[MATERIAL SHOWN]:
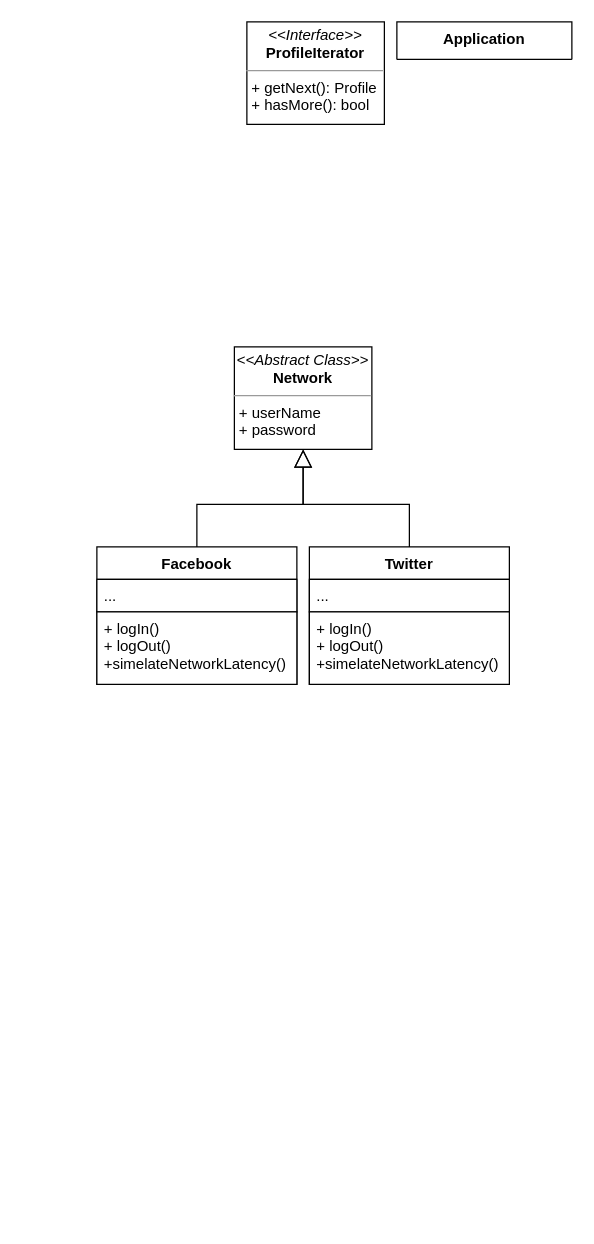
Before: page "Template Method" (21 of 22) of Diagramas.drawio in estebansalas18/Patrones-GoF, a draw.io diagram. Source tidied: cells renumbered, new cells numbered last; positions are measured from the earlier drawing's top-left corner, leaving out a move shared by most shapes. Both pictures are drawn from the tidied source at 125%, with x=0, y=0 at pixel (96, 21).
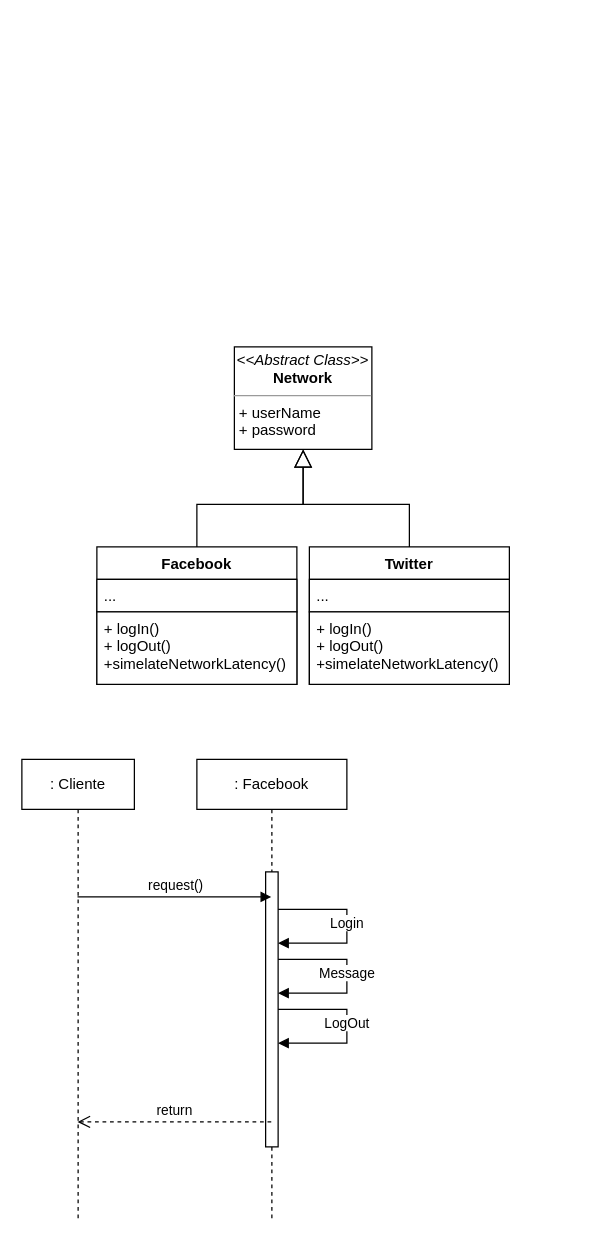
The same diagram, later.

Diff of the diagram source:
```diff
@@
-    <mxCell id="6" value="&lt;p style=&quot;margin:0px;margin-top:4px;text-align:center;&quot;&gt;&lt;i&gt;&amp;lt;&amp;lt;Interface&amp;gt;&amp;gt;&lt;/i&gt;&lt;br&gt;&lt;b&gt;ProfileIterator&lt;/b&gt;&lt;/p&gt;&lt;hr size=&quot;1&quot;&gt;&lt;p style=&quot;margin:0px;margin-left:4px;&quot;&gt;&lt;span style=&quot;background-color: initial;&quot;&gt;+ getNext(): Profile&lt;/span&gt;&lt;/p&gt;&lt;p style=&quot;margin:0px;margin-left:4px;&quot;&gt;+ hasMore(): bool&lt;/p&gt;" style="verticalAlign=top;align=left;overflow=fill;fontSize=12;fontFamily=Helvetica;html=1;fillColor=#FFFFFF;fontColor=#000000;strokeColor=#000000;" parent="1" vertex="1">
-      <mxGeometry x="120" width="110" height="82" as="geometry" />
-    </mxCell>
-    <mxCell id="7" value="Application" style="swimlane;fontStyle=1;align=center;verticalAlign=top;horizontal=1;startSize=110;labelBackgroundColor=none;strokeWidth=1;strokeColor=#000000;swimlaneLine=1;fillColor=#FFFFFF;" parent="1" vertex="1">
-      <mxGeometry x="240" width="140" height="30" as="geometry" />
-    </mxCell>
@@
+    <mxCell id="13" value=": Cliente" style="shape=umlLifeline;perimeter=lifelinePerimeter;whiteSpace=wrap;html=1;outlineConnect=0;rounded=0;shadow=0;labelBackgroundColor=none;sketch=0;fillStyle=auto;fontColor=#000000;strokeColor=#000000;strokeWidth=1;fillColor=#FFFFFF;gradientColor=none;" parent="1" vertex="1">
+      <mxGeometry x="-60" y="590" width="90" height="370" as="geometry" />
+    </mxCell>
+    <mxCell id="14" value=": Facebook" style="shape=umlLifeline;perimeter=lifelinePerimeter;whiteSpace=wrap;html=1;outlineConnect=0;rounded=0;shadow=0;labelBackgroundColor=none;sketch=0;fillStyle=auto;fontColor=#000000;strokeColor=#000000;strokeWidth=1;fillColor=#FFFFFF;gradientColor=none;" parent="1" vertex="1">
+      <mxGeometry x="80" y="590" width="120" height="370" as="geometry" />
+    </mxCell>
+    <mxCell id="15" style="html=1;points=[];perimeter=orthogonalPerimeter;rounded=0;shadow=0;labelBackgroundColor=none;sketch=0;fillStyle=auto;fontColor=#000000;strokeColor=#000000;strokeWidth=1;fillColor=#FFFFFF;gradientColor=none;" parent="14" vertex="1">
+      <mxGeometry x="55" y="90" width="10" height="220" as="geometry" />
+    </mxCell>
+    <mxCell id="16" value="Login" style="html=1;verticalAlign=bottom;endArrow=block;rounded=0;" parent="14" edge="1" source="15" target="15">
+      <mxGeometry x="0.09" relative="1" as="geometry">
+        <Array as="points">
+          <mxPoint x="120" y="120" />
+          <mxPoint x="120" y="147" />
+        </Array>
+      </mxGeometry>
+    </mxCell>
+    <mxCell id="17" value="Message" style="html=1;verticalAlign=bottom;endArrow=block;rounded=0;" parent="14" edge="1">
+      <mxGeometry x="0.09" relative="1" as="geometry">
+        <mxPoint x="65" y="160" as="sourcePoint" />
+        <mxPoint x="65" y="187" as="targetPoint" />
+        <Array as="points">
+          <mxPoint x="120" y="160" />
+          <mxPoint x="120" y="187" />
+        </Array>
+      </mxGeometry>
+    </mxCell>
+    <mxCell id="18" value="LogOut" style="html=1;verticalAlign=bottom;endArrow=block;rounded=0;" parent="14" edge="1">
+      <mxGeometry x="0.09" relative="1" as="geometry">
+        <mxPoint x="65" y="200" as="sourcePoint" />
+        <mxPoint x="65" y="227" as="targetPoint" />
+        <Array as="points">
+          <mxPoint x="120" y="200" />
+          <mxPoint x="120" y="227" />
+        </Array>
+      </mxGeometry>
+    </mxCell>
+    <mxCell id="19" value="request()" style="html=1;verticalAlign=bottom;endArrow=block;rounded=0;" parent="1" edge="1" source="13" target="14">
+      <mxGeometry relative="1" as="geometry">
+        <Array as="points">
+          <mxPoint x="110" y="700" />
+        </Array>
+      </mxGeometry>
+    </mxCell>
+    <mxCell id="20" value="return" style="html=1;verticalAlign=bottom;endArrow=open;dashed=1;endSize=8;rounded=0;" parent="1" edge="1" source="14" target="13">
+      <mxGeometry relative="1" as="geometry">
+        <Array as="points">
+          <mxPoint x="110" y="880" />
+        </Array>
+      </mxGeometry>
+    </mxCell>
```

[TASK GOAL]: Write out the listing word for word, omitting the pictures it holds.

[COMPLETED EXERCISE]:
Before: page "Template Method" (21 of 22) of Diagramas.drawio in estebansalas18/Patrones-GoF, a draw.io diagram. Source tidied: cells renumbered, new cells numbered last; positions are measured from the earlier drawing's top-left corner, leaving out a move shared by most shapes. Both pictures are drawn from the tidied source at 125%, with x=0, y=0 at pixel (96, 21).
The same diagram, later.

Diff of the diagram source:
```diff
@@
-    <mxCell id="6" value="&lt;p style=&quot;margin:0px;margin-top:4px;text-align:center;&quot;&gt;&lt;i&gt;&amp;lt;&amp;lt;Interface&amp;gt;&amp;gt;&lt;/i&gt;&lt;br&gt;&lt;b&gt;ProfileIterator&lt;/b&gt;&lt;/p&gt;&lt;hr size=&quot;1&quot;&gt;&lt;p style=&quot;margin:0px;margin-left:4px;&quot;&gt;&lt;span style=&quot;background-color: initial;&quot;&gt;+ getNext(): Profile&lt;/span&gt;&lt;/p&gt;&lt;p style=&quot;margin:0px;margin-left:4px;&quot;&gt;+ hasMore(): bool&lt;/p&gt;" style="verticalAlign=top;align=left;overflow=fill;fontSize=12;fontFamily=Helvetica;html=1;fillColor=#FFFFFF;fontColor=#000000;strokeColor=#000000;" parent="1" vertex="1">
-      <mxGeometry x="120" width="110" height="82" as="geometry" />
-    </mxCell>
-    <mxCell id="7" value="Application" style="swimlane;fontStyle=1;align=center;verticalAlign=top;horizontal=1;startSize=110;labelBackgroundColor=none;strokeWidth=1;strokeColor=#000000;swimlaneLine=1;fillColor=#FFFFFF;" parent="1" vertex="1">
-      <mxGeometry x="240" width="140" height="30" as="geometry" />
-    </mxCell>
@@
+    <mxCell id="13" value=": Cliente" style="shape=umlLifeline;perimeter=lifelinePerimeter;whiteSpace=wrap;html=1;outlineConnect=0;rounded=0;shadow=0;labelBackgroundColor=none;sketch=0;fillStyle=auto;fontColor=#000000;strokeColor=#000000;strokeWidth=1;fillColor=#FFFFFF;gradientColor=none;" parent="1" vertex="1">
+      <mxGeometry x="-60" y="590" width="90" height="370" as="geometry" />
+    </mxCell>
+    <mxCell id="14" value=": Facebook" style="shape=umlLifeline;perimeter=lifelinePerimeter;whiteSpace=wrap;html=1;outlineConnect=0;rounded=0;shadow=0;labelBackgroundColor=none;sketch=0;fillStyle=auto;fontColor=#000000;strokeColor=#000000;strokeWidth=1;fillColor=#FFFFFF;gradientColor=none;" parent="1" vertex="1">
+      <mxGeometry x="80" y="590" width="120" height="370" as="geometry" />
+    </mxCell>
+    <mxCell id="15" style="html=1;points=[];perimeter=orthogonalPerimeter;rounded=0;shadow=0;labelBackgroundColor=none;sketch=0;fillStyle=auto;fontColor=#000000;strokeColor=#000000;strokeWidth=1;fillColor=#FFFFFF;gradientColor=none;" parent="14" vertex="1">
+      <mxGeometry x="55" y="90" width="10" height="220" as="geometry" />
+    </mxCell>
+    <mxCell id="16" value="Login" style="html=1;verticalAlign=bottom;endArrow=block;rounded=0;" parent="14" edge="1" source="15" target="15">
+      <mxGeometry x="0.09" relative="1" as="geometry">
+        <Array as="points">
+          <mxPoint x="120" y="120" />
+          <mxPoint x="120" y="147" />
+        </Array>
+      </mxGeometry>
+    </mxCell>
+    <mxCell id="17" value="Message" style="html=1;verticalAlign=bottom;endArrow=block;rounded=0;" parent="14" edge="1">
+      <mxGeometry x="0.09" relative="1" as="geometry">
+        <mxPoint x="65" y="160" as="sourcePoint" />
+        <mxPoint x="65" y="187" as="targetPoint" />
+        <Array as="points">
+          <mxPoint x="120" y="160" />
+          <mxPoint x="120" y="187" />
+        </Array>
+      </mxGeometry>
+    </mxCell>
+    <mxCell id="18" value="LogOut" style="html=1;verticalAlign=bottom;endArrow=block;rounded=0;" parent="14" edge="1">
+      <mxGeometry x="0.09" relative="1" as="geometry">
+        <mxPoint x="65" y="200" as="sourcePoint" />
+        <mxPoint x="65" y="227" as="targetPoint" />
+        <Array as="points">
+          <mxPoint x="120" y="200" />
+          <mxPoint x="120" y="227" />
+        </Array>
+      </mxGeometry>
+    </mxCell>
+    <mxCell id="19" value="request()" style="html=1;verticalAlign=bottom;endArrow=block;rounded=0;" parent="1" edge="1" source="13" target="14">
+      <mxGeometry relative="1" as="geometry">
+        <Array as="points">
+          <mxPoint x="110" y="700" />
+        </Array>
+      </mxGeometry>
+    </mxCell>
+    <mxCell id="20" value="return" style="html=1;verticalAlign=bottom;endArrow=open;dashed=1;endSize=8;rounded=0;" parent="1" edge="1" source="14" target="13">
+      <mxGeometry relative="1" as="geometry">
+        <Array as="points">
+          <mxPoint x="110" y="880" />
+        </Array>
+      </mxGeometry>
+    </mxCell>
```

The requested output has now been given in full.